The Red Brick's memories live on
The Red Brick Building, a century-old schoolhouse that was considered a landmark of the old Dover Village, was torn down over a period of five days, from Nov. 23 to Nov. 27. This building had been vacant since 2003, and after plans fizzled to transform the building into something useful for the community, the city decided to raze the school. Many residents have negative opinions regarding the tearing down of a local landmark.
“The building holds many memories for a great deal of community members, as well as historical significance for Westlake and the region," said Kim Bonvissuto, Communications Coordinator for the Westlake Schools. "At the same time, you have a segment of the community looking toward the future and the opening of our new middle and high schools [that] sees the Red Brick’s demolition as a necessary step to move forward.”
In 2006, Westlake resident Heather Drago developed the perfect use for the Red Brick Building. She planned to renovate the historic building, and convert it into a center for the arts. The building was an ideal size, and Westlake previously had nothing like it. But the three million dollars that the renovation would cost was never raised, and seeing how the economy had turned, it most likely would not be funded anytime in the near future. Because of this, the city had decided to tear it down.
The Red Brick Building was built in 1909 as a high school for the residents of Dover Village, presently Westlake and Bay Village. This building was the first school in the area, and was built on the exact center point of Dover. In 1923, the school became a grade school, and a new high school was built on the site where LBMS currently resides. In 1968, the schoolhouse became Westlake’s Board of Education, and remained so until 2003. Since then, the building has been unoccupied.
The Red Brick Building may be gone, but the memories will remain forever.

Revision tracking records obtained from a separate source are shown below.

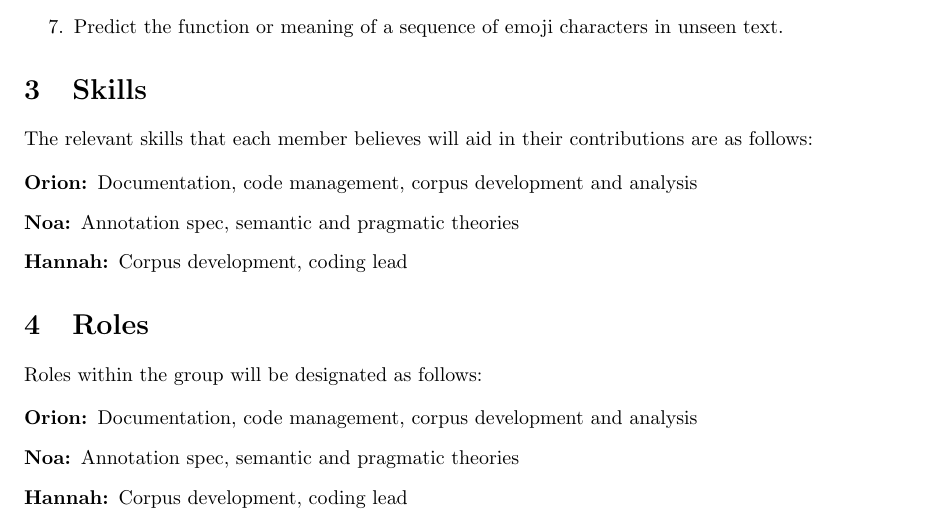
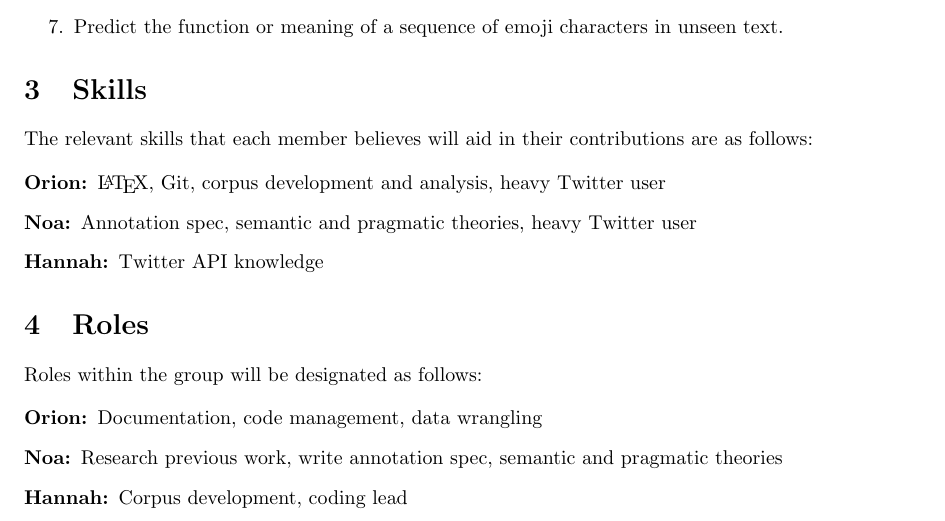
Before and after one commit to brandeis-cosi140b-s16/MojiSem, a LaTeX document (MojiSem-Group-Contract.tex): part of page 1 of 2, cut so that both start at the same text. Compiled offline with pdfLaTeX.

Commit message:
Revisions from AFK conversation

```diff
--- a/MojiSem-Group-Contract.tex
+++ b/MojiSem-Group-Contract.tex
@@ -52,9 +52,9 @@ Our expectations for the course project are as follows:
 The relevant skills that each member believes will aid in their contributions are as follows:
 
 \begin{description}
-    \item[\groupmember{Orion}:] Documentation, code management, corpus development and analysis
-    \item[\groupmember{Noa}:] Annotation spec, semantic and pragmatic theories
-    \item[\groupmember{Hannah}:] Corpus development, coding lead
+  \item[\groupmember{Orion}:] \LaTeX, Git, corpus development and analysis, heavy Twitter user
+    \item[\groupmember{Noa}:] Annotation spec, semantic and pragmatic theories, heavy Twitter user
+    \item[\groupmember{Hannah}:] Twitter API knowledge
 \end{description}
 % section skills (end)
 
@@ -64,8 +64,8 @@ The relevant skills that each member believes will aid in their contributions ar
 Roles within the group will be designated as follows:
 
 \begin{description}
-    \item[\role{Orion}:] Documentation, code management, corpus development and analysis
-    \item[\role{Noa}:] Annotation spec, semantic and pragmatic theories
+    \item[\role{Orion}:] Documentation, code management, data wrangling
+    \item[\role{Noa}:] Research previous work, write annotation spec, semantic and pragmatic theories
     \item[\role{Hannah}:] Corpus development, coding lead
 \end{description}
 % section roles (end)
```
Also changed, not shown: MojiSem-Group-Contract.pdf.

The new high school is planning to incorporate the “Public School” stone that used to hang over the door of the Red Brick into the construction of the new building.
The city also offered a brick to every resident who requested one through the schools' website at www.wlake.org.
“I think that people are nostalgic about the past, but also looking toward the future,” said WHS Principal Mr. Freeman.